=== YOUR OBJECTIVE ===
Scan each line of the records for the word "subgraph" and extract the ones that have it.

# # #

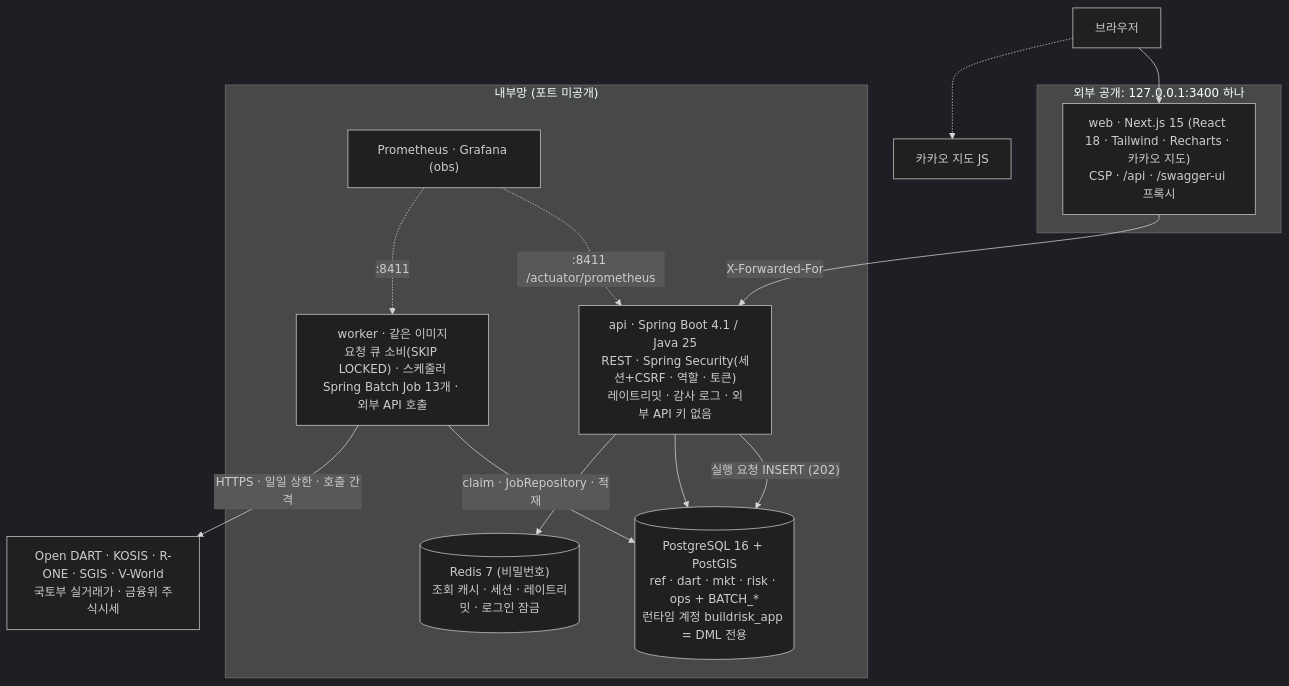
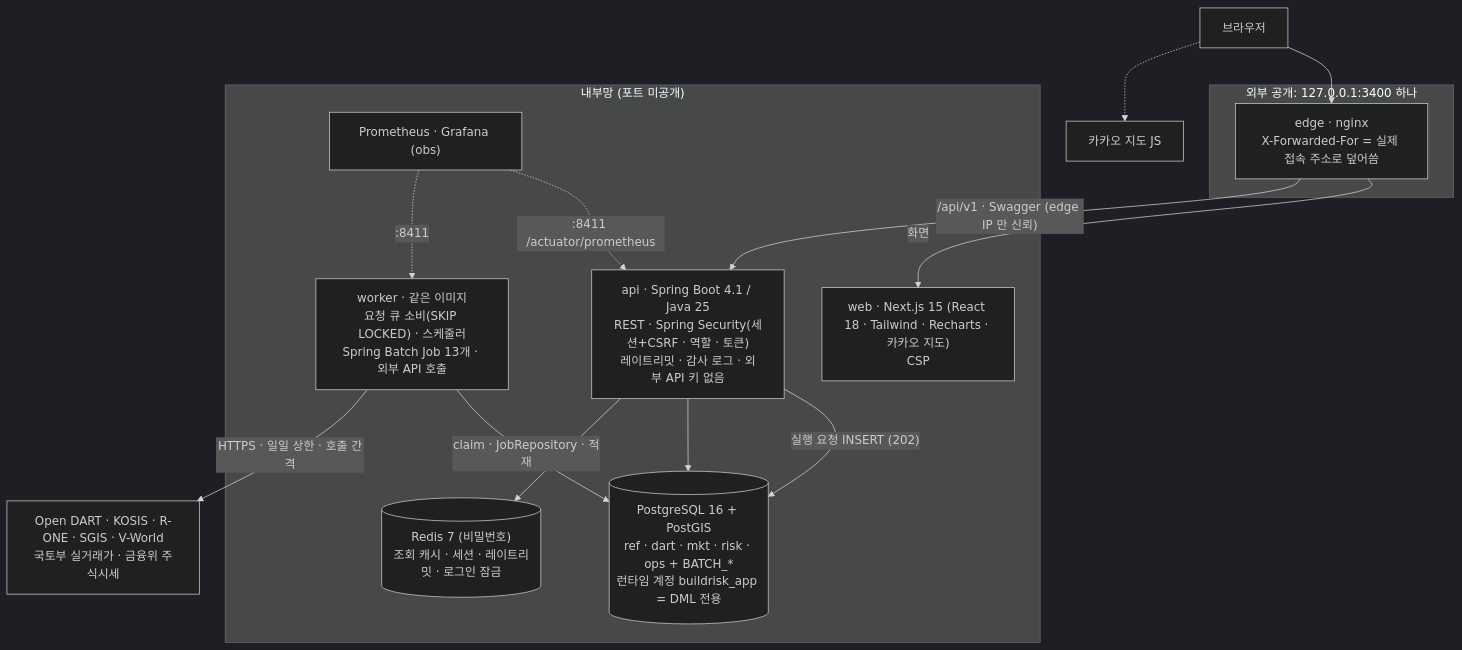
Before and after one commit to Jinyoung-Kang/buildrisk-radar: the first of 2 diagrams in README.md, drawn with Mermaid (dark theme). The commit also changed other lines of this file and 9 other files, not shown here.

First line of the commit message:
fix(security): edge(nginx) 단일 진입점 — X-Forwarded-For 위조 · 레이트리밋 버킷 공유 해결

````diff
--- a/README.md
+++ b/README.md
@@ -107,27 +107,29 @@
 ```mermaid
 flowchart TB
   user["브라우저"]
-  subgraph edge["외부 공개: 127.0.0.1:3400 하나"]
-    web["web · Next.js 15 (React 18 · Tailwind · Recharts · 카카오 지도)<br/>CSP · /api · /swagger-ui 프록시"]
+  subgraph edgezone["외부 공개: 127.0.0.1:3400 하나"]
+    edge["edge · nginx<br/>X-Forwarded-For = 실제 접속 주소로 덮어씀"]
   end
   subgraph internal["내부망 (포트 미공개)"]
+    web["web · Next.js 15 (React 18 · Tailwind · Recharts · 카카오 지도)<br/>CSP"]
     api["api · Spring Boot 4.1 / Java 25<br/>REST · Spring Security(세션+CSRF · 역할 · 토큰)<br/>레이트리밋 · 감사 로그 · 외부 API 키 없음"]
     worker["worker · 같은 이미지<br/>요청 큐 소비(SKIP LOCKED) · 스케줄러<br/>Spring Batch Job 13개 · 외부 API 호출"]
     pg[("PostgreSQL 16 + PostGIS<br/>ref · dart · mkt · risk · ops + BATCH_*<br/>런타임 계정 buildrisk_app = DML 전용")]
     redis[("Redis 7 (비밀번호)<br/>조회 캐시 · 세션 · 레이트리밋 · 로그인 잠금")]
     prom["Prometheus · Grafana (obs)"]
   end
   ext["Open DART · KOSIS · R-ONE · SGIS · V-World<br/>국토부 실거래가 · 금융위 주식시세"]
   kakao["카카오 지도 JS"]
 
-  user --> web
+  user --> edge
   user -.-> kakao
-  web -- "X-Forwarded-For" --> api
+  edge -- "화면" --> web
+  edge -- "/api/v1 · Swagger (edge IP 만 신뢰)" --> api
   api -- "실행 요청 INSERT (202)" --> pg
   worker -- "claim · JobRepository · 적재" --> pg
   worker -- "HTTPS · 일일 상한 · 호출 간격" --> ext
   api --> pg
   api --> redis
   prom -. ":8411 /actuator/prometheus" .-> api
   prom -. ":8411" .-> worker
 ```
````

# # #

=== EXERCISE OUTPUT ===
-  subgraph edge["외부 공개: 127.0.0.1:3400 하나"]
+  subgraph edgezone["외부 공개: 127.0.0.1:3400 하나"]
   subgraph internal["내부망 (포트 미공개)"]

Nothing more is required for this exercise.